I've been seriously dedicated to meditation for three years now. (I've given up keeping track now, it is so ingrained in my life.) And I've been playing my guitar since I was 11 and seriously practicing it since I was 18.
Here's what I notice about the practices of meditation and guitar playing:
The enormous life-changing skills of presence, awareness, focus, concentration, letting go ... these are what I work on in tiny increments everyday in my meditation practice (10 to 20 mins in the morning and, when I am at my best, at least 10 minutes in the afternoon).
When I bring these skills to the woodshed (a jazzers term for "practice room") and to the time I spend with my guitar on my lap, I notice that I learn better, I am more calm and less overwhelmed by all the I still want to be able to do on my instrument. My guitar practice sessions are more focused, less scattered. There is a glow and restorative aspect to this time. My mind is refreshed and still. This is new for me. Before, my practice session were always, basically, demoralizing -- showing me only how far I had to go and how painstakingly, achingly, terribly slow my progress was, if I wasn't backsliding, which I often felt like I was.

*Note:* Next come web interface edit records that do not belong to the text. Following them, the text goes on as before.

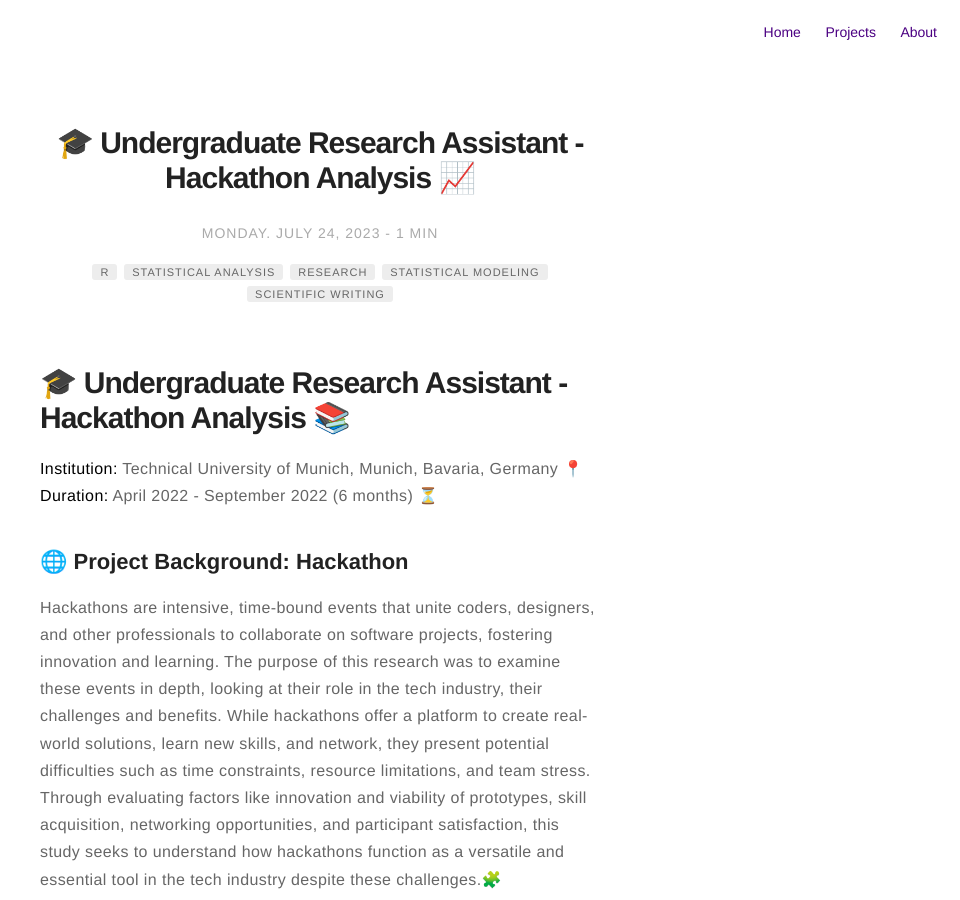
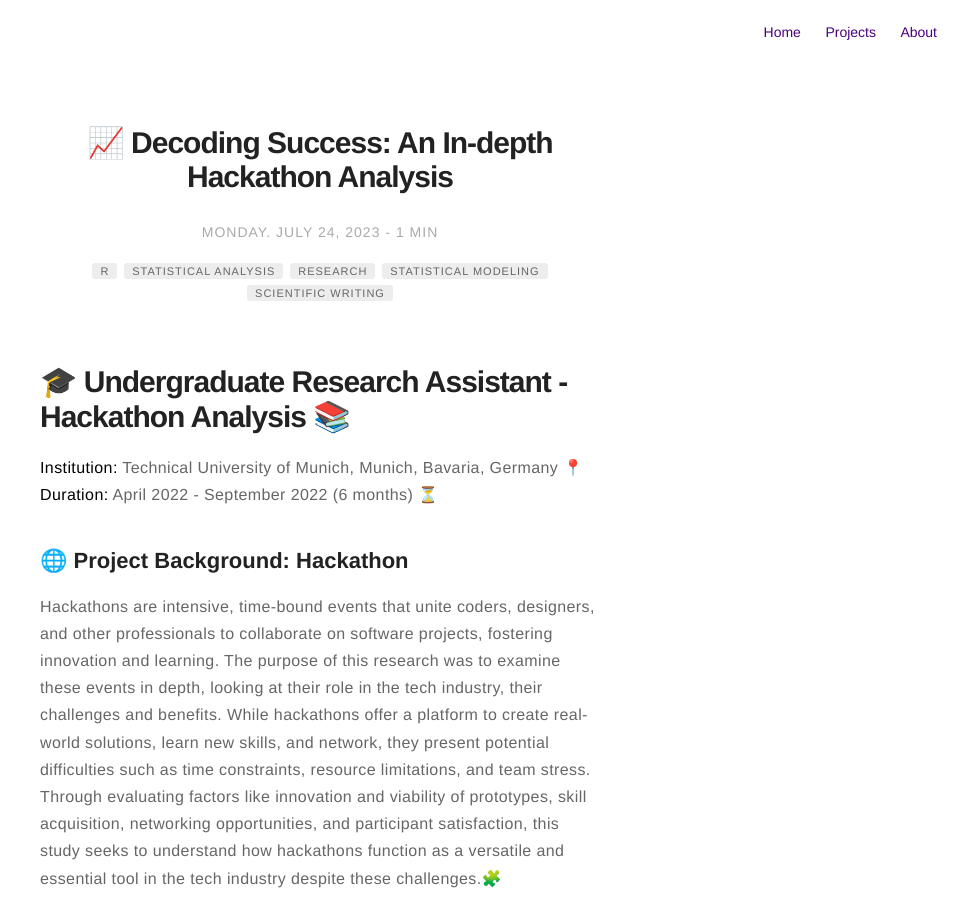
Before and after one commit to medinabaj/medinabaj.github.io, a Jekyll site: the page built from _posts/2023-07-23-TUM.markdown, in a window 1280 px wide and 900 px high. Shown: the whole window, without its empty margins (320-1280 px from the left). Built offline with Jekyll 4.4.1, drawn with Linux system fonts in a browser that asks for light colours; nearby versions of some CDN libraries.

Commit message:
change title

```diff
--- a/_posts/2023-07-23-TUM.markdown
+++ b/_posts/2023-07-23-TUM.markdown
@@ -1,5 +1,5 @@
 ---
-title: "🎓 Undergraduate Research Assistant - Hackathon Analysis 📈"
+title: "📈 Decoding Success: An In-depth Hackathon Analysis "
 layout: post
 date: 2023-07-24
 tag:
```
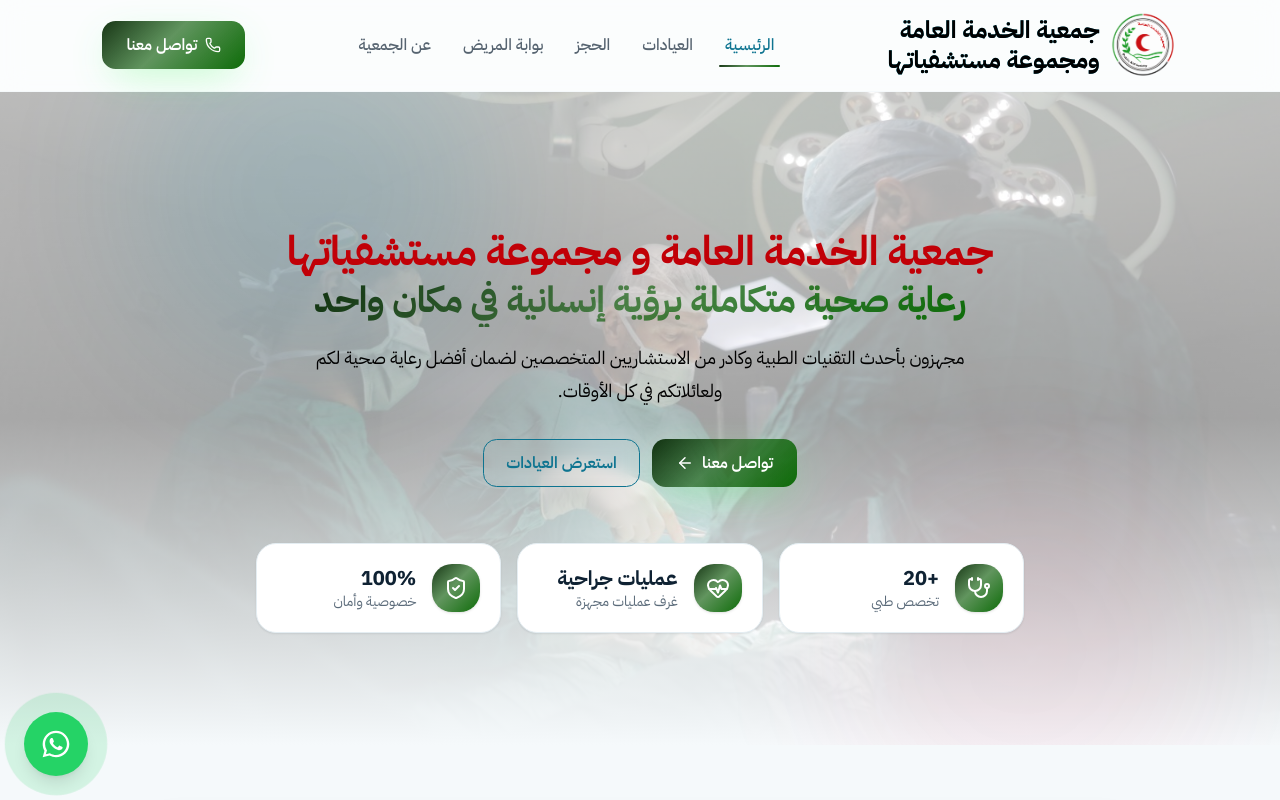
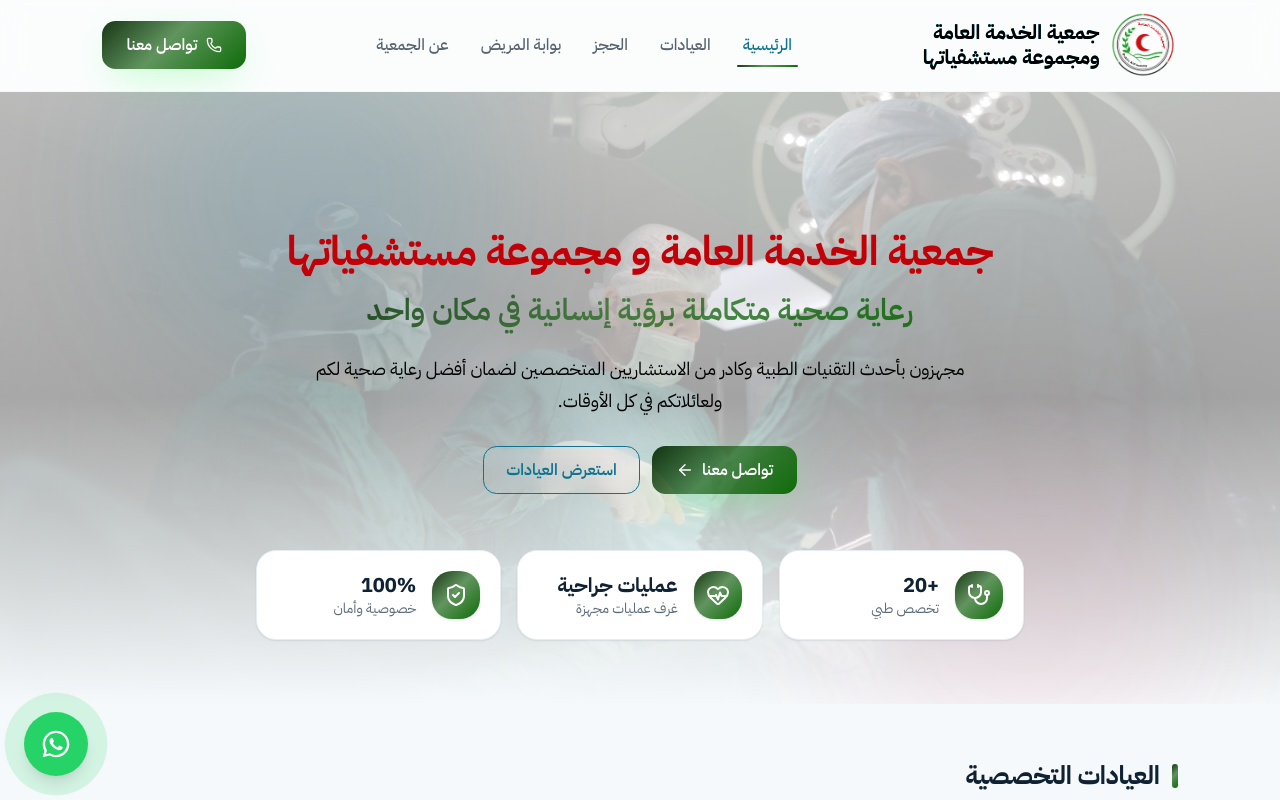
Before and after one commit to MahmoudSaqallh/hospital, a Next.js app: page / in a window 1280 px wide. Shown: the top 800 px of the page. Built offline with nearby package versions, Linux system fonts and the light colour scheme.

Commit message:
Update website

```diff
--- a/app/Mui-commbonents/index/Cards/Page.tsx
+++ b/app/Mui-commbonents/index/Cards/Page.tsx
@@ -29,7 +29,15 @@ export default function Cards() {
     <section className="py-10 sm:py-14">
       <div className="container-custom">
         {/* Sticky search / filter bar */}
-        <div className="sticky top-[86px] z-30 mb-8">
+
+
+        <SectionHeader
+          title=" العيادات التخصصية"
+          subtitle="اختر العيادة التخصصية ثم استعرض جدول الأطباء المتاحين."
+        />
+
+
+               <div className="sticky top-[86px] z-30 mb-8">
           <div className="mx-auto w-full rounded-2xl border border-line bg-white/85 p-3 shadow-[0_10px_30px_-15px_rgba(15,34,51,0.2)] backdrop-blur-xl sm:p-4 lg:w-[92%]">
             <div className="flex flex-col items-stretch gap-4 md:flex-row md:items-center md:justify-between">
               <div className="relative w-full md:w-[42%]">
@@ -70,11 +78,6 @@ export default function Cards() {
             </div>
           </div>
         </div>
-
-        <SectionHeader
-          title=" العيادات التخصصية"
-          subtitle="اختر العيادة التخصصية ثم استعرض جدول الأطباء المتاحين."
-        />
 
         <StaggerGroup
           key={filter}
--- a/app/Mui-commbonents/index/Hero/Page.tsx
+++ b/app/Mui-commbonents/index/Hero/Page.tsx
@@ -27,25 +27,29 @@ export default function Hero() {
       <div aria-hidden className="blob animate-float-slow" style={{ top: "-4rem", left: "10%", width: "22rem", height: "22rem", background: "rgba(8,145,178,0.25)" }} />
       <div aria-hidden className="blob" style={{ bottom: "-6rem", right: "5%", width: "24rem", height: "24rem", background: "rgba(225,29,72,0.12)" }} />
 
-      <div className="container-custom relative py-16 text-center sm:py-24 lg:py-28">
+      <div className="container-custom relative pt-16 pb-8 text-center sm:pt-24 sm:pb-12 lg:pt-28 lg:pb-16">
 
 
         <Reveal delay={0.08}>
-          <h1 className="mx-auto mt-6 max-w-4xl text-red-700">
-    جمعية الخدمة العامة و مجموعة مستشفياتها<br className="hidden sm:block" />
-            <span className="text-gradient text-4xl">رعاية صحية متكاملة برؤية إنسانية في مكان واحد</span>
-          </h1>
+          <div className="mx-auto mt-6 max-w-4xl">
+            <h1 className="text-red-700 text-2xl sm:text-3xl lg:text-4xl">
+              جمعية الخدمة العامة و مجموعة مستشفياتها
+            </h1>
+            <p className="mt-2 text-gradient text-lg font-semibold sm:text-2xl lg:text-3xl">
+              رعاية صحية متكاملة برؤية إنسانية في مكان واحد
+            </p>
+          </div>
         </Reveal>
 
         <Reveal delay={0.16}>
-          <p className="mx-auto mt-5 max-w-2xl text-base leading-relaxed text-black sm:text-lg">
+          <p className="mx-auto mt-4 max-w-2xl text-base leading-relaxed text-black sm:text-lg">
             مجهزون بأحدث التقنيات الطبية وكادر من الاستشاريين المتخصصين لضمان أفضل
             رعاية صحية لكم ولعائلاتكم في كل الأوقات.
           </p>
         </Reveal>
 
         <Reveal delay={0.24}>
-          <div className="mt-8 flex flex-col items-stretch justify-center gap-3 px-2 sm:flex-row sm:items-center">
+          <div className="mt-7 flex flex-col items-stretch justify-center gap-3 px-2 sm:flex-row sm:items-center">
             <Link href="/contact" className="btn-primary group">
               تواصل معنا
               <ArrowLeft size={18} className="transition-transform duration-300 group-hover:-translate-x-1" />
@@ -58,7 +62,7 @@ export default function Hero() {
         </Reveal>
 
         {/* Stats */}
-        <StaggerGroup className="mx-auto mt-14 grid max-w-3xl grid-cols-1 gap-4 sm:grid-cols-3">
+        <StaggerGroup className="mx-auto mt-12 sm:mt-14 grid max-w-3xl grid-cols-1 gap-4 sm:grid-cols-3">
           {stats.map((stat) => {
             const Icon = stat.icon;
             return (
--- a/app/components/Navber/Navber.tsx
+++ b/app/components/Navber/Navber.tsx
@@ -44,7 +44,7 @@ export default function Navbar() {
             <div className="relative shrink-0 ">
               <Image src={Logo} alt="logo" width={70} height={70} className=" object-contain" />
             </div>
-            <h3 className="hidden lg:block text-[#000000] bg-clip-text bg-gradient-to-l from-primary to-primary-light font-bold text-2xl leading-tight">
+            <h3 className="block text-[#000000] bg-clip-text bg-gradient-to-l from-primary to-primary-light font-bold text-sm sm:text-base md:text-lg lg:text-lg xl:text-xl leading-tight max-w-[210px]">
               جمعية الخدمة العامة
               <br />
               ومجموعة مستشفياتها
--- a/app/contact/page.tsx
+++ b/app/contact/page.tsx
@@ -30,7 +30,7 @@ const BOOKING_CONTACT = {
 const PROJECTS_CONTACT = {
   title: "المشاريع",
   description: "للاستفسار عن المشاريع والشراكات والتعاون المؤسسي.",
-  phones: [{ display: "00970597715288", href: "tel:+972597706883" }],
+  phones: [{ display: "0597706883", href: "tel:+972597706883" }],
   email: { display: "project@pah.ps", href: "mailto:project@pah.ps" },
 
 } as const;
--- a/app/patient/page.tsx
+++ b/app/patient/page.tsx
@@ -2,14 +2,16 @@
 
 import { useState } from "react";
 import { CalendarClock, Search, Stethoscope, UserRound } from "lucide-react";
-import { findAppointmentsByPhone } from "@/lib/appointments";
+import { cancelAppointment, findAppointmentsByPhone, type Appointment } from "@/lib/appointments";
 import EmptyState from "@/app/components/ui/EmptyState";
 import NotFound from "../not-found";
+import { useRouter } from "next/navigation";
 
 export default function PatientPage() {
   const [phone, setPhone] = useState("");
   const [submitted, setSubmitted] = useState(false);
-  const appointments = submitted ? findAppointmentsByPhone(phone.trim()) : [];
+  const [appointments, setAppointments] = useState<Appointment[]>([]);
+  const router = useRouter();
 
   return (
     <section className="container-custom max-w-3xl py-8 sm:py-12">
@@ -26,6 +28,8 @@ export default function PatientPage() {
         className="card mt-6 p-6"
         onSubmit={(event) => {
           event.preventDefault();
+          const normalizedPhone = phone.trim();
+          setAppointments(findAppointmentsByPhone(normalizedPhone));
           setSubmitted(true);
         }}
       >
@@ -73,11 +77,27 @@ export default function PatientPage() {
                     {item.doctorName} - {item.day} - {item.slot}
                   </p>
                   <div className="mt-4 flex gap-2">
-                    <button type="button" className="rounded-xl border border-line px-3 py-1.5 text-xs font-semibold text-muted" disabled>
-                      إعادة جدولة (قريبا)
+                    <button
+                      type="button"
+                      className="rounded-xl border border-line px-3 py-1.5 text-xs font-semibold text-primary transition hover:border-primary/60 hover:bg-primary/5"
+                      onClick={() => {
+                        // Reschedule: open booking with the same clinic pre-selected
+                        router.push(`/booking?clinic=${item.clinicId}`);
+                      }}
+                    >
+                      إعادة جدولة
                     </button>
-                    <button type="button" className="rounded-xl border border-rose-200 px-3 py-1.5 text-xs font-semibold text-rose-600" disabled>
-                      إلغاء (قريبا)
+                    <button
+                      type="button"
+                      className="rounded-xl border border-rose-200 px-3 py-1.5 text-xs font-semibold text-rose-600 transition hover:bg-rose-50"
+                      onClick={() => {
+                        const ok = window.confirm("هل أنت متأكد من إلغاء الموعد؟");
+                        if (!ok) return;
+                        cancelAppointment(item.id);
+                        setAppointments((prev) => prev.filter((a) => a.id !== item.id));
+                      }}
+                    >
+                      إلغاء
                     </button>
                   </div>
                 </div>
--- a/lib/appointments.ts
+++ b/lib/appointments.ts
@@ -48,3 +48,14 @@ export function findAppointmentsByPhone(phone: string) {
   const appointments = JSON.parse(stored) as Appointment[];
   return appointments.filter((item) => item.phone === phone);
 }
+
+export function cancelAppointment(appointmentId: string) {
+  if (typeof window === "undefined") return;
+
+  const stored = localStorage.getItem(APPOINTMENTS_KEY);
+  if (!stored) return;
+
+  const appointments = JSON.parse(stored) as Appointment[];
+  const updated = appointments.filter((item) => item.id !== appointmentId);
+  localStorage.setItem(APPOINTMENTS_KEY, JSON.stringify(updated));
+}
```
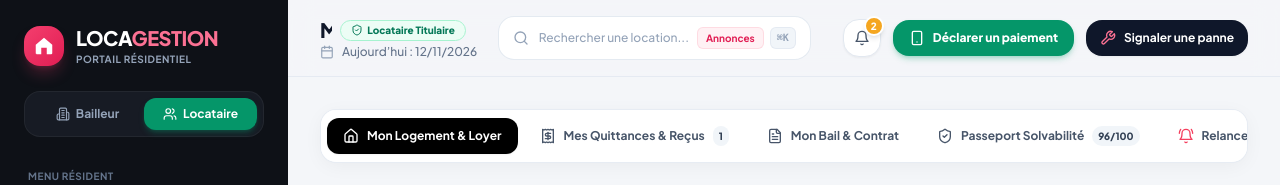
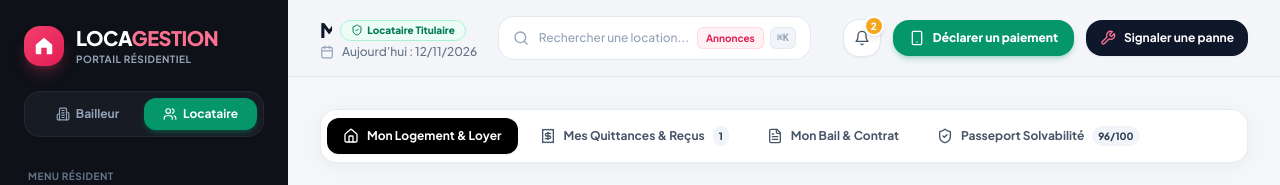
Before and after one commit to monroyoff/LOCAGESTION, a Next.js app: page /portal in a window 1280 px wide. Shown: the top 185 px of the page. Built offline with nearby package versions, Linux system fonts and the light colour scheme.

Commit message:
fix(tenant): supprimer le bouton relance et preavis de la barre d'onglets tout en le conservant dans le Menu Resident

```diff
--- a/src/app/portal/page.tsx
+++ b/src/app/portal/page.tsx
@@ -863,28 +863,6 @@ function TenantPortalContent() {
                 96/100
               </span>
             </button>
-
-            <button
-              type="button"
-              onClick={() => handleTabChange('preavis')}
-              className={`flex items-center gap-2 px-4 py-2.5 rounded-xl text-xs font-bold transition-all whitespace-nowrap cursor-pointer ${
-                activeTab === 'preavis'
-                  ? 'bg-rose-600 text-white shadow-sm font-black'
-                  : 'text-slate-600 hover:text-slate-900 hover:bg-slate-100'
-              }`}
-            >
-              <BellRing className={`w-4 h-4 ${activeTab === 'preavis' ? 'text-white' : 'text-rose-500'}`} />
-              <span>Relances & Préavis</span>
-              {tenantNotices.length > 0 && (
-                <span
-                  className={`px-1.5 py-0.5 rounded-full text-[10px] font-black ${
-                    activeTab === 'preavis' ? 'bg-white/20 text-white' : 'bg-rose-100 text-rose-700'
-                  }`}
-                >
-                  {tenantNotices.length}
-                </span>
-              )}
-            </button>
           </div>
 
           {/* ==================================================================== */}
```
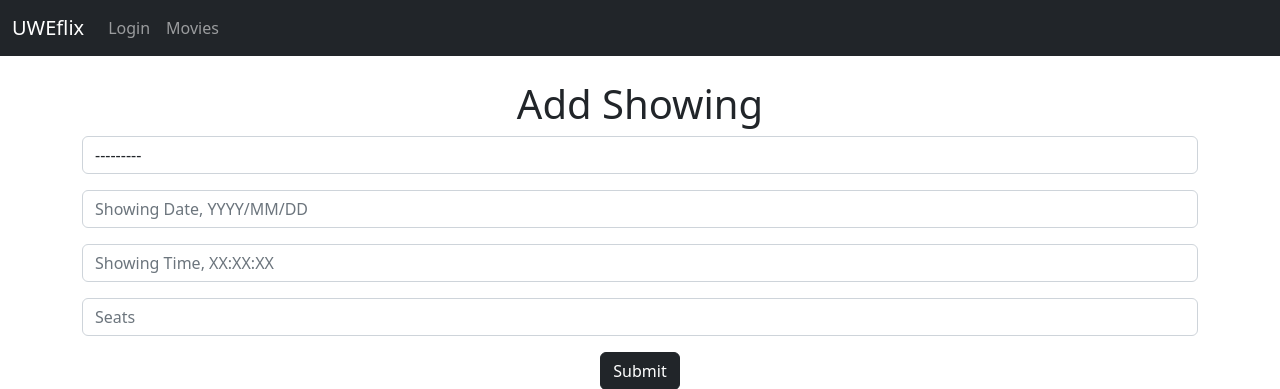
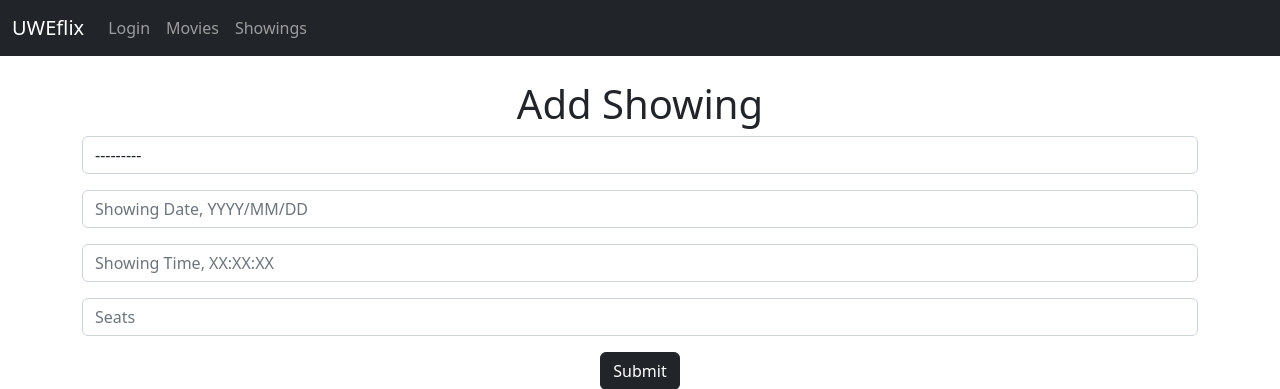
Before and after one commit to AidenDymott/DesD-Resit, a Django app: page /add_showing in a window 1280 px wide. Shown: the top 389 px of the page. Run offline with Django 4.2, Linux system fonts and the light colour scheme; data comes from the database, SQL or seed files in the repository.

Commit message:
Html showing templates W/nav changes

```diff
--- a/UWEflix_Resit/UWEflix_Website/templates/navbar.html
+++ b/UWEflix_Resit/UWEflix_Website/templates/navbar.html
@@ -25,6 +25,10 @@
           <a class="nav-link" href="{% url 'movie' %}">Movies</a>
         </li>
 
+        <li class="nav-item">
+          <a class="nav-link" href="{% url 'showing' %}">Showings</a>
+        </li>
+
         </ul>
       </div>
 
```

Learning to see that meditation is a way of practicing my guitar and that practicing guitar is a kind of meditation has made both activities exponentially more gratifying and deep.
There is a rich and satisfying inner life to my guitar work now that I am sure was always there somewhere, but I could never see it. I was moving too fast, trying too hard, too attached to what I couldn't do, hadn't done.
My friend the great saxophonist and human John Ellis once mentioned to me that he felt he needed his time in the practice room with his saxophone everyday as a way to stay grounded and sane. At the time, I caught his drift -- that he meant that his practice was, spiritually, more than just practice.
I -- finally -- get it.